by Stuart Spaulding —
CLIA Certified Landscape Irrigation Auditor Training & Communications Manager at DIG Corp.


Preventing Emitter Clogging due to Root Intrusion on Sub-Surface Dripline Systems

Dripline manufacturers have developed a variety of methods of dealing with the problem of root intrusion into dripline emitters and tubing, which can be a problem in sub-surface dripline irrigation systems (in turf areas) over time.

Some of these manufacturing techniques include impregnating the emitters material with herbicide, imbedding the emitters with a copper compound or copper oxide, or incorporating physical barriers of one type or another into the emitters.  Other producers who may not use these manufacturing processes recommend injecting an herbicide periodically into the system to prevent root intrusion & subsequent damage to the emitters.

But the most overlooked method to combat root intrusion may be the most basic: the practice of appropriate irrigation scheduling.  Regardless of what type of dripline is installed, it is essential to irrigate on a regular, sometimes frequent schedule, so that the soil around every emitter does not dry out.  If the soil around the emitters becomes too dry, the roots could seek out and find the water source, penetrate the emitter, and plug it up or alter the flow rate.

Lighter sandier soils need to be irrigated more frequently than dense, heavy soils with a high clay content, so It’s wise to become aware of the soil type in the irrigated area.   A good soil probe is also a handy tool to use to measure the soil moisture at different depths.  And soil moisture sensors can be utilized and connected to the irrigation controller to ensure that the soil moisture level is maintained automatically at the optimum level.

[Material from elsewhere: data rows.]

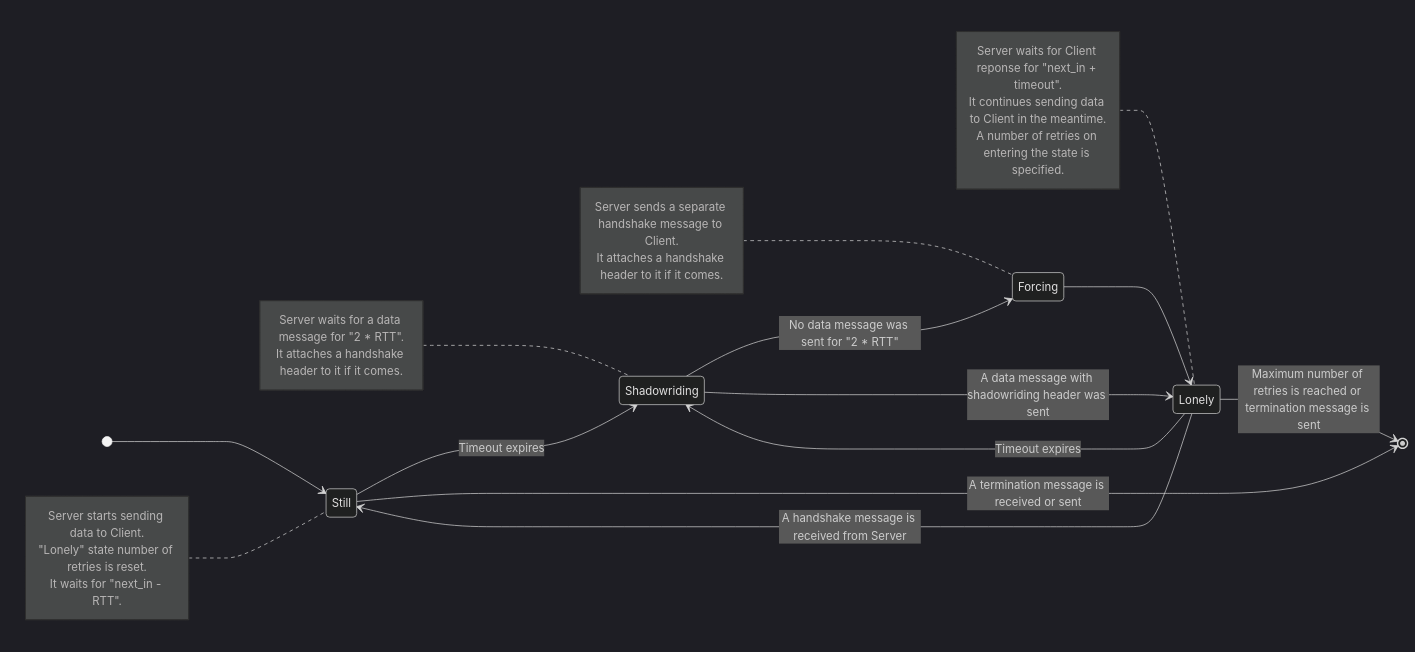
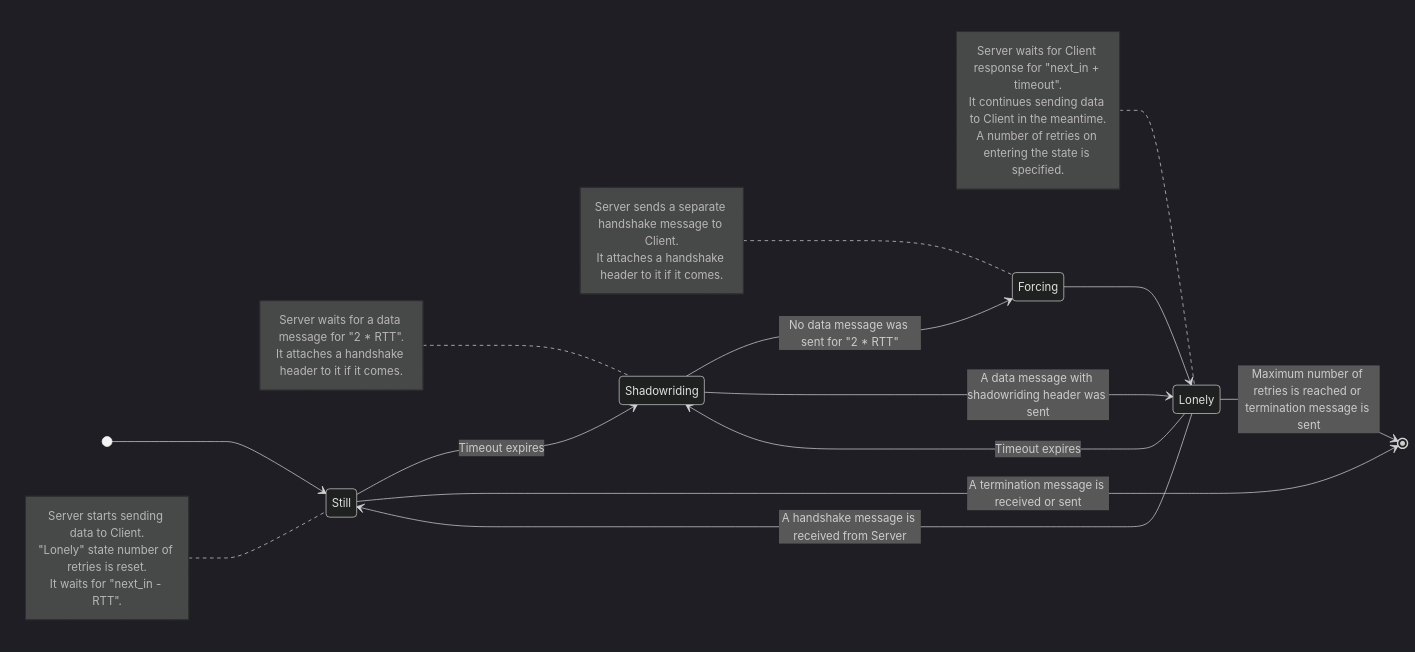
Before and after one commit to pseusys/SeasideVPN: the third of 3 diagrams in viridian/algae/typhoon/README.md, drawn with Mermaid (dark theme). The commit also changed other lines of this file and 23 other files, not shown here.

````diff
--- a/viridian/algae/typhoon/README.md
+++ b/viridian/algae/typhoon/README.md
@@ -229,35 +229,35 @@
 ```mermaid
 stateDiagram
   direction LR
 
   [*] --> Still
   Still --> Shadowriding: Timeout expires
   Still --> [*]: A termination message is received or sent
   note left of Still
     Server starts sending data to Client.
     "Lonely" state number of retries is reset.
     It waits for "next_in - RTT".
   end note
 
   Shadowriding --> Forcing: No data message was sent for "2 * RTT"
   Shadowriding --> Lonely: A data message with shadowriding header was sent
   note left of Shadowriding
     Server waits for a data message for "2 * RTT".
     It attaches a handshake header to it if it comes.
   end note
 
   Forcing --> Lonely: 
   note left of Forcing
     Server sends a separate handshake message to Client.
     It attaches a handshake header to it if it comes.
   end note
 
   Lonely --> [*]: Maximum number of retries is reached or termination message is sent
   Lonely --> Still: A handshake message is received from Server
   Lonely --> Shadowriding: Timeout expires
   note left of Lonely
-    Server waits for Client reponse for "next_in + timeout".
+    Server waits for Client response for "next_in + timeout".
     It continues sending data to Client in the meantime.
     A number of retries on entering the state is specified.
   end note
 ```
````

If the controller watering schedule is customized to fit the soil type, climate zone, and plant type, the chance of root intrusion damage will be minimized, water savings maximized, and the lifespan of the dripline system extended for many years.